§ PROBLEM DETAILS: Give the data again exactly as written, without any of its pictures.

═══

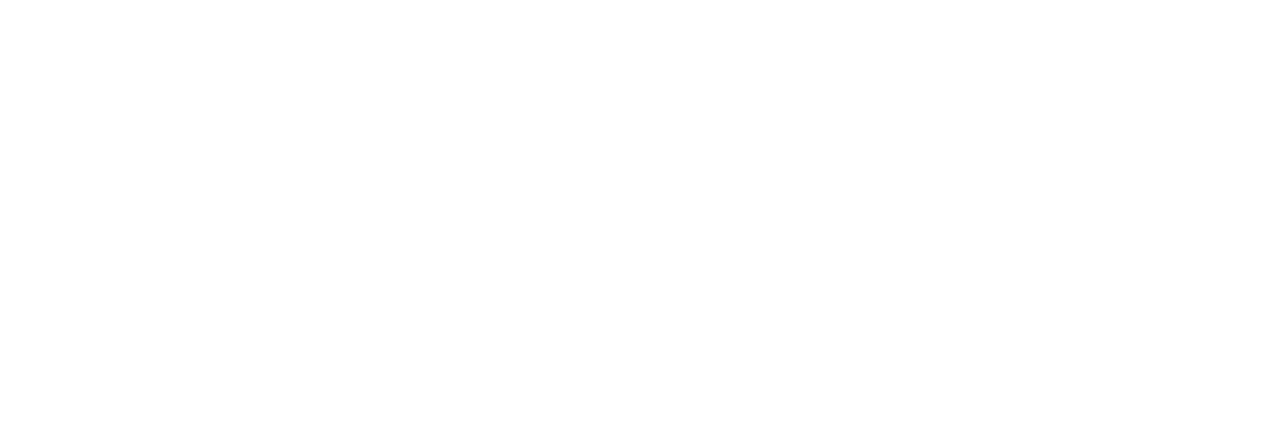
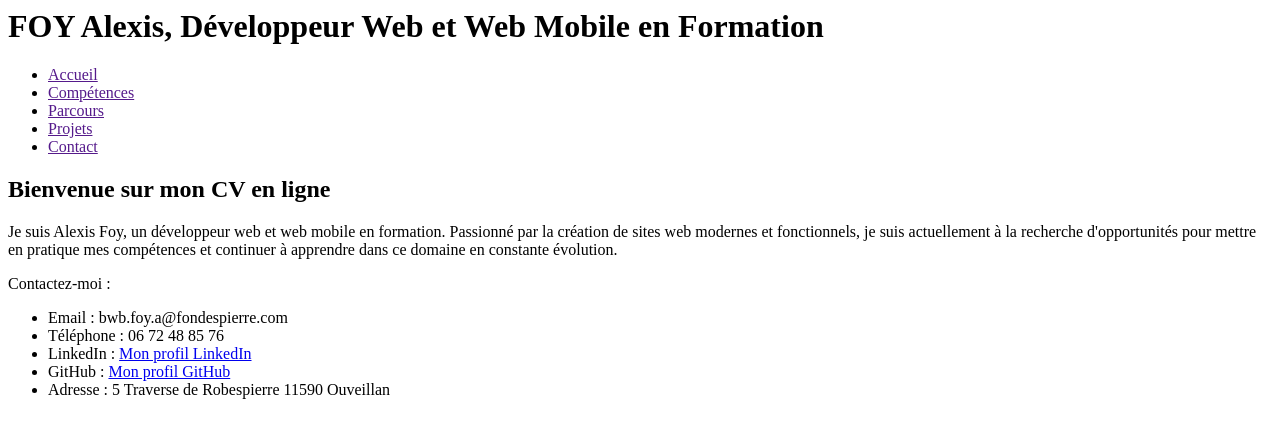
Before and after one commit to AlexBWeb/moncv, a plain HTML site: page site/index.html in a window 1280 px wide. Drawn offline with Linux system fonts and the light colour scheme.

Commit message:
Ajout section adress

```diff
--- a/site/index.html
+++ b/site/index.html
@@ -1,5 +1,6 @@
 <!DOCTYPE <!DOCTYPE html>
 <html lang="fr">
+
 <head>
     <meta charset="utf-8">
     <meta http-equiv="X-UA-Compatible" content="IE=edge">
@@ -7,6 +8,41 @@
     <meta name="description" content="CV de Foy Alexis, développeur web et web mobile en formation">
     <meta name="viewport" content="width=device-width, initial-scale=1">
 </head>
+
 <body>
+    <header>
+        <h1>FOY Alexis, Développeur Web et Web Mobile en Formation</h1>
+        <nav>
+            <ul>
+                <li><a href="">Accueil</a></li>
+                <li><a href="">Compétences</a></li>
+                <li><a href="">Parcours</a></li>
+                <li><a href="">Projets</a></li>
+                <li><a href="">Contact</a></li>
+            </ul>
+        </nav>
+    </header>
+    <main>
+        <section>
+            <h2>Bienvenue sur mon CV en ligne</h2>
+            <p>Je suis Alexis Foy, un développeur web et web mobile en formation. Passionné par la création de sites web
+                modernes et fonctionnels, je suis actuellement à la recherche d'opportunités pour mettre en pratique mes
+                compétences et continuer à apprendre dans ce domaine en constante évolution.</p>
+        </section>
+        <adress>
+            <p>Contactez-moi :</p>
+            <ul>
+                <li>Email : bwb.foy.a@fondespierre.com</li>
+                <li>Téléphone : 06 72 48 85 76</li>
+                <li>LinkedIn : <a href="https://www.linkedin.com/in/alexis-foy-592179385/">Mon profil LinkedIn</a></li>
+                <li>GitHub : <a href="https://github.com/AlexBWeb">Mon profil GitHub</a></li>
+                <li>Adresse : 5 Traverse de Robespierre 11590 Ouveillan</li>
+            </ul>
+        </adress>
+    </main>
+    <footer>
+
+    </footer>
 </body>
+
 </html>
```
Lines whose indentation alone changed are shown as unchanged.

═══

§ EXERCISE RESULT:
Before and after one commit to AlexBWeb/moncv, a plain HTML site: page site/index.html in a window 1280 px wide. Drawn offline with Linux system fonts and the light colour scheme.

Commit message:
Ajout section adress

```diff
--- a/site/index.html
+++ b/site/index.html
@@ -1,5 +1,6 @@
 <!DOCTYPE <!DOCTYPE html>
 <html lang="fr">
+
 <head>
     <meta charset="utf-8">
     <meta http-equiv="X-UA-Compatible" content="IE=edge">
@@ -7,6 +8,41 @@
     <meta name="description" content="CV de Foy Alexis, développeur web et web mobile en formation">
     <meta name="viewport" content="width=device-width, initial-scale=1">
 </head>
+
 <body>
+    <header>
+        <h1>FOY Alexis, Développeur Web et Web Mobile en Formation</h1>
+        <nav>
+            <ul>
+                <li><a href="">Accueil</a></li>
+                <li><a href="">Compétences</a></li>
+                <li><a href="">Parcours</a></li>
+                <li><a href="">Projets</a></li>
+                <li><a href="">Contact</a></li>
+            </ul>
+        </nav>
+    </header>
+    <main>
+        <section>
+            <h2>Bienvenue sur mon CV en ligne</h2>
+            <p>Je suis Alexis Foy, un développeur web et web mobile en formation. Passionné par la création de sites web
+                modernes et fonctionnels, je suis actuellement à la recherche d'opportunités pour mettre en pratique mes
+                compétences et continuer à apprendre dans ce domaine en constante évolution.</p>
+        </section>
+        <adress>
+            <p>Contactez-moi :</p>
+            <ul>
+                <li>Email : bwb.foy.a@fondespierre.com</li>
+                <li>Téléphone : 06 72 48 85 76</li>
+                <li>LinkedIn : <a href="https://www.linkedin.com/in/alexis-foy-592179385/">Mon profil LinkedIn</a></li>
+                <li>GitHub : <a href="https://github.com/AlexBWeb">Mon profil GitHub</a></li>
+                <li>Adresse : 5 Traverse de Robespierre 11590 Ouveillan</li>
+            </ul>
+        </adress>
+    </main>
+    <footer>
+
+    </footer>
 </body>
+
 </html>
```
Lines whose indentation alone changed are shown as unchanged.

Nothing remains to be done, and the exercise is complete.